*** Provided material Section Begins ***

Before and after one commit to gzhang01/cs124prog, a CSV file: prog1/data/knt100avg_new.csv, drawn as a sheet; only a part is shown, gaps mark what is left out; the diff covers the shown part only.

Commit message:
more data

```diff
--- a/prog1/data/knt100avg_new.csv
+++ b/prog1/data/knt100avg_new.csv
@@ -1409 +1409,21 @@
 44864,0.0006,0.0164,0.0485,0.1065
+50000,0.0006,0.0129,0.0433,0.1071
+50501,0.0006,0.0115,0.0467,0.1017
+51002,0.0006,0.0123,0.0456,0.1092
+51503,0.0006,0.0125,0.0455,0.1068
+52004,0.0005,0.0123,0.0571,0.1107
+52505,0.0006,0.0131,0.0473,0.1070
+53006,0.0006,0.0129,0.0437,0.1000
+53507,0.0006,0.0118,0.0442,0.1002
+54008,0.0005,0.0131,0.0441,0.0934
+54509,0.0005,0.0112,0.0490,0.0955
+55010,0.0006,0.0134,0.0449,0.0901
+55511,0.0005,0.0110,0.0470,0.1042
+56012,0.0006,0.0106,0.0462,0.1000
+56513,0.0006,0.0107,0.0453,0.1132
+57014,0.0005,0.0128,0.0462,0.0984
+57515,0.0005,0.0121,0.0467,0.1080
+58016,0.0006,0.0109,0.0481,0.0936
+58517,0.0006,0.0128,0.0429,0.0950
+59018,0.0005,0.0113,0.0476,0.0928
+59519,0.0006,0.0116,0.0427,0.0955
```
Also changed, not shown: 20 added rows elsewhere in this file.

*** Provided material Section Ends ***
*** Provided material Section Begins ***

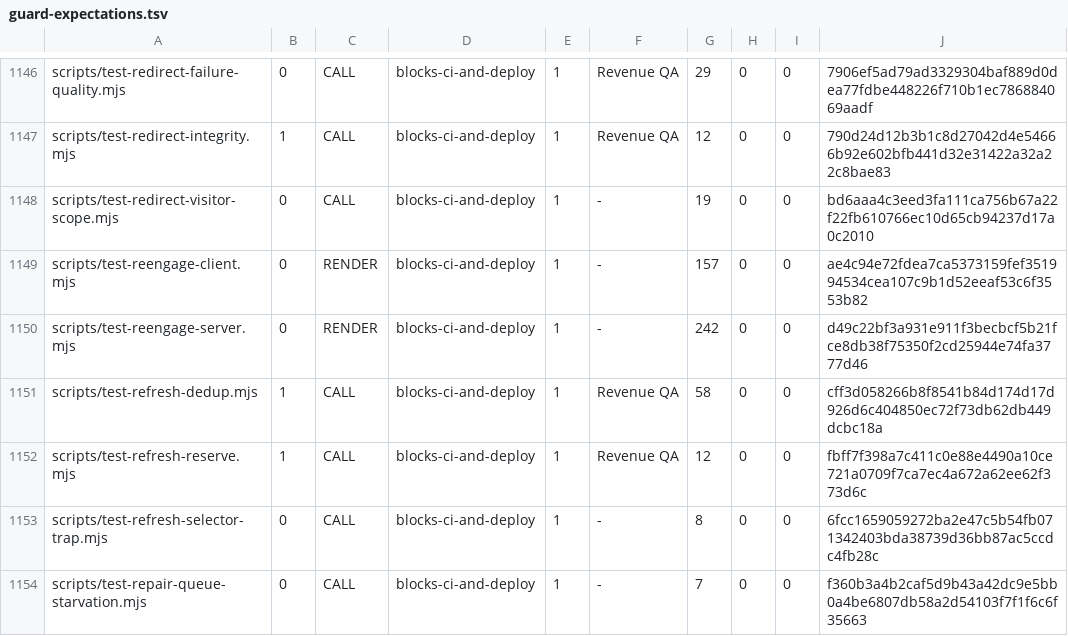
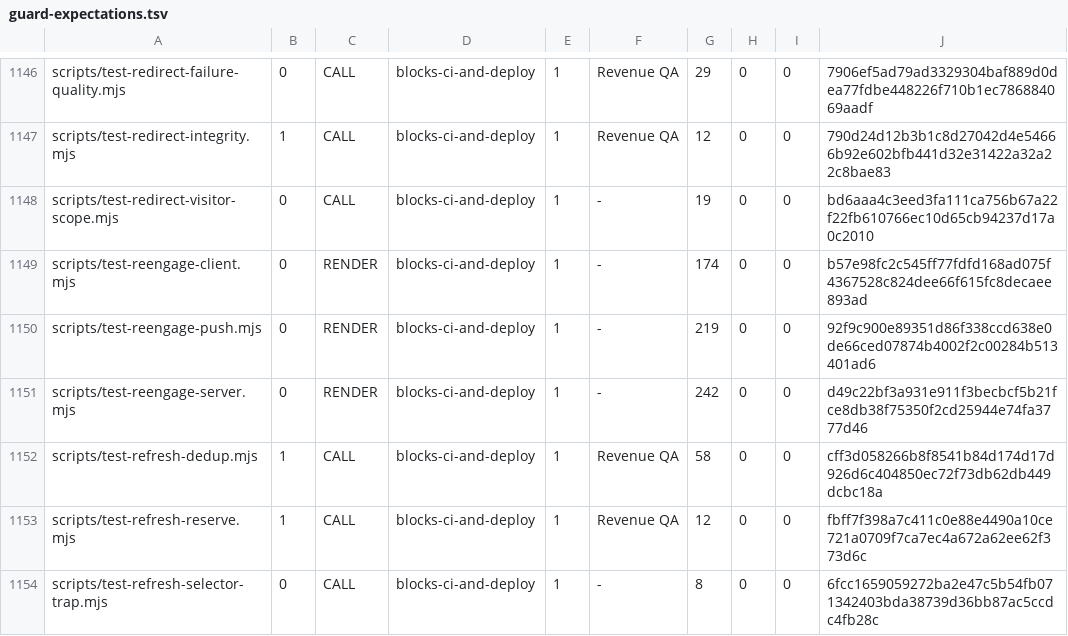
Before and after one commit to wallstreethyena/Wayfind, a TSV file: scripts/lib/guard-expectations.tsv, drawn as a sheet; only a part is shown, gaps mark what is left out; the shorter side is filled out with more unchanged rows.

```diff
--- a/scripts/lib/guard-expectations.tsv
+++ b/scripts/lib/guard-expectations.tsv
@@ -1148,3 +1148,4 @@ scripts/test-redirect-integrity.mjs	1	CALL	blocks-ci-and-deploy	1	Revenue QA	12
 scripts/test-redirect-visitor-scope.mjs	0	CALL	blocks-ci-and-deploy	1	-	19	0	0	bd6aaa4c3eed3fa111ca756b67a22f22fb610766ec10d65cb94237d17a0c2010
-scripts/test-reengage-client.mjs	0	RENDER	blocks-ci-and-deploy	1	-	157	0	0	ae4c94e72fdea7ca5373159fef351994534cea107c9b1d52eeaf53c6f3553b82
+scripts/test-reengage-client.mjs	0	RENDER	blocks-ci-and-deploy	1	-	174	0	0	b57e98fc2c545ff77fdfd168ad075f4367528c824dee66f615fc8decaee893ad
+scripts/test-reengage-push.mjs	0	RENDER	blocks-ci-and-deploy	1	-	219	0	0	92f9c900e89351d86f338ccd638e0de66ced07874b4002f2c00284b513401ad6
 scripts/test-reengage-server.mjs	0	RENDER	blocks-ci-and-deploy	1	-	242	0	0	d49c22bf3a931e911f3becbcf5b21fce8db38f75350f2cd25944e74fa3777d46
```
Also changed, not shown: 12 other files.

*** Provided material Section Ends ***

Exercise description. Return only the stretch of the material above from the line holding "Before and after one commit to gzhang01/cs124prog, a" through the line holding "Also changed, not shown: 20", copied exactly.

Written response.
Before and after one commit to gzhang01/cs124prog, a CSV file: prog1/data/knt100avg_new.csv, drawn as a sheet; only a part is shown, gaps mark what is left out; the diff covers the shown part only.

Commit message:
more data

```diff
--- a/prog1/data/knt100avg_new.csv
+++ b/prog1/data/knt100avg_new.csv
@@ -1409 +1409,21 @@
 44864,0.0006,0.0164,0.0485,0.1065
+50000,0.0006,0.0129,0.0433,0.1071
+50501,0.0006,0.0115,0.0467,0.1017
+51002,0.0006,0.0123,0.0456,0.1092
+51503,0.0006,0.0125,0.0455,0.1068
+52004,0.0005,0.0123,0.0571,0.1107
+52505,0.0006,0.0131,0.0473,0.1070
+53006,0.0006,0.0129,0.0437,0.1000
+53507,0.0006,0.0118,0.0442,0.1002
+54008,0.0005,0.0131,0.0441,0.0934
+54509,0.0005,0.0112,0.0490,0.0955
+55010,0.0006,0.0134,0.0449,0.0901
+55511,0.0005,0.0110,0.0470,0.1042
+56012,0.0006,0.0106,0.0462,0.1000
+56513,0.0006,0.0107,0.0453,0.1132
+57014,0.0005,0.0128,0.0462,0.0984
+57515,0.0005,0.0121,0.0467,0.1080
+58016,0.0006,0.0109,0.0481,0.0936
+58517,0.0006,0.0128,0.0429,0.0950
+59018,0.0005,0.0113,0.0476,0.0928
+59519,0.0006,0.0116,0.0427,0.0955
```
Also changed, not shown: 20 added rows elsewhere in this file.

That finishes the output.